Write out the complete data exactly as written.

======

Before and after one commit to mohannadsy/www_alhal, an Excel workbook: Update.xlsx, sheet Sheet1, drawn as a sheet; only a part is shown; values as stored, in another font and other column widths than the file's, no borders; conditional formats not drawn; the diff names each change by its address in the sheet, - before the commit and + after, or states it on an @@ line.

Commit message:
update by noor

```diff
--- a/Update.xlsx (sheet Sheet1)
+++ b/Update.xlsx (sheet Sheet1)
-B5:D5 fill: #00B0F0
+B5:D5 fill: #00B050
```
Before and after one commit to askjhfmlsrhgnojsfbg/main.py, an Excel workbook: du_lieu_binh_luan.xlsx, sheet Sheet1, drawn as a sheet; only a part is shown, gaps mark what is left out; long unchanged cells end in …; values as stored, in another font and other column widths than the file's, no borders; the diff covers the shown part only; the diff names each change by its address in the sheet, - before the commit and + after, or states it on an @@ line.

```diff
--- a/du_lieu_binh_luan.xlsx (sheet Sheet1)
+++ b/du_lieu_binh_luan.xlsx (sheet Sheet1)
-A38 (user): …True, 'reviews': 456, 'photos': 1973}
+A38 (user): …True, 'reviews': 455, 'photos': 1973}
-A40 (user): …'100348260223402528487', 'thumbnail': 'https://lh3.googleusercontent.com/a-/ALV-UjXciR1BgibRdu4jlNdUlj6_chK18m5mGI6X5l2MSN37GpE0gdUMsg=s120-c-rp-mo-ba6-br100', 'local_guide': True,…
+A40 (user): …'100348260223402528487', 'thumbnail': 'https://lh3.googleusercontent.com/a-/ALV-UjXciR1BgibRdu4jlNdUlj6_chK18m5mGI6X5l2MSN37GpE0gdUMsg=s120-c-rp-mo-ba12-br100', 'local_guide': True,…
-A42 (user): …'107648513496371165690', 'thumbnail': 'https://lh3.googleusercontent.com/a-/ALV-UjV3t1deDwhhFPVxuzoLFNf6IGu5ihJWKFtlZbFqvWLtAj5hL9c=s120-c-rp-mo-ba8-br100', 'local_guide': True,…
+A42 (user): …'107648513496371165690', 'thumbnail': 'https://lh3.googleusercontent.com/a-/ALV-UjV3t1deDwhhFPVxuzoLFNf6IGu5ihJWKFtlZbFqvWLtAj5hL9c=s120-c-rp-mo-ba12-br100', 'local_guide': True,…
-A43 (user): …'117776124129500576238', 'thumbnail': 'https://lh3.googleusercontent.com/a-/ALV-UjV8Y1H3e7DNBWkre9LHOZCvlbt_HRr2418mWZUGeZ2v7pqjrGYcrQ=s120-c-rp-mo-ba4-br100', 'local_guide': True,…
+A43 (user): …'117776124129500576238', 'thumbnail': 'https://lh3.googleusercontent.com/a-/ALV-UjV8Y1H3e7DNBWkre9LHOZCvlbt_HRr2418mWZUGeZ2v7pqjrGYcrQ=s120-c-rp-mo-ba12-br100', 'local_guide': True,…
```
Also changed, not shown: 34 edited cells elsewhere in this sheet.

======

EXERCISE RESULT.
Before and after one commit to mohannadsy/www_alhal, an Excel workbook: Update.xlsx, sheet Sheet1, drawn as a sheet; only a part is shown; values as stored, in another font and other column widths than the file's, no borders; conditional formats not drawn; the diff names each change by its address in the sheet, - before the commit and + after, or states it on an @@ line.

Commit message:
update by noor

```diff
--- a/Update.xlsx (sheet Sheet1)
+++ b/Update.xlsx (sheet Sheet1)
-B5:D5 fill: #00B0F0
+B5:D5 fill: #00B050
```
Before and after one commit to askjhfmlsrhgnojsfbg/main.py, an Excel workbook: du_lieu_binh_luan.xlsx, sheet Sheet1, drawn as a sheet; only a part is shown, gaps mark what is left out; long unchanged cells end in …; values as stored, in another font and other column widths than the file's, no borders; the diff covers the shown part only; the diff names each change by its address in the sheet, - before the commit and + after, or states it on an @@ line.

```diff
--- a/du_lieu_binh_luan.xlsx (sheet Sheet1)
+++ b/du_lieu_binh_luan.xlsx (sheet Sheet1)
-A38 (user): …True, 'reviews': 456, 'photos': 1973}
+A38 (user): …True, 'reviews': 455, 'photos': 1973}
-A40 (user): …'100348260223402528487', 'thumbnail': 'https://lh3.googleusercontent.com/a-/ALV-UjXciR1BgibRdu4jlNdUlj6_chK18m5mGI6X5l2MSN37GpE0gdUMsg=s120-c-rp-mo-ba6-br100', 'local_guide': True,…
+A40 (user): …'100348260223402528487', 'thumbnail': 'https://lh3.googleusercontent.com/a-/ALV-UjXciR1BgibRdu4jlNdUlj6_chK18m5mGI6X5l2MSN37GpE0gdUMsg=s120-c-rp-mo-ba12-br100', 'local_guide': True,…
-A42 (user): …'107648513496371165690', 'thumbnail': 'https://lh3.googleusercontent.com/a-/ALV-UjV3t1deDwhhFPVxuzoLFNf6IGu5ihJWKFtlZbFqvWLtAj5hL9c=s120-c-rp-mo-ba8-br100', 'local_guide': True,…
+A42 (user): …'107648513496371165690', 'thumbnail': 'https://lh3.googleusercontent.com/a-/ALV-UjV3t1deDwhhFPVxuzoLFNf6IGu5ihJWKFtlZbFqvWLtAj5hL9c=s120-c-rp-mo-ba12-br100', 'local_guide': True,…
-A43 (user): …'117776124129500576238', 'thumbnail': 'https://lh3.googleusercontent.com/a-/ALV-UjV8Y1H3e7DNBWkre9LHOZCvlbt_HRr2418mWZUGeZ2v7pqjrGYcrQ=s120-c-rp-mo-ba4-br100', 'local_guide': True,…
+A43 (user): …'117776124129500576238', 'thumbnail': 'https://lh3.googleusercontent.com/a-/ALV-UjV8Y1H3e7DNBWkre9LHOZCvlbt_HRr2418mWZUGeZ2v7pqjrGYcrQ=s120-c-rp-mo-ba12-br100', 'local_guide': True,…
```
Also changed, not shown: 34 edited cells elsewhere in this sheet.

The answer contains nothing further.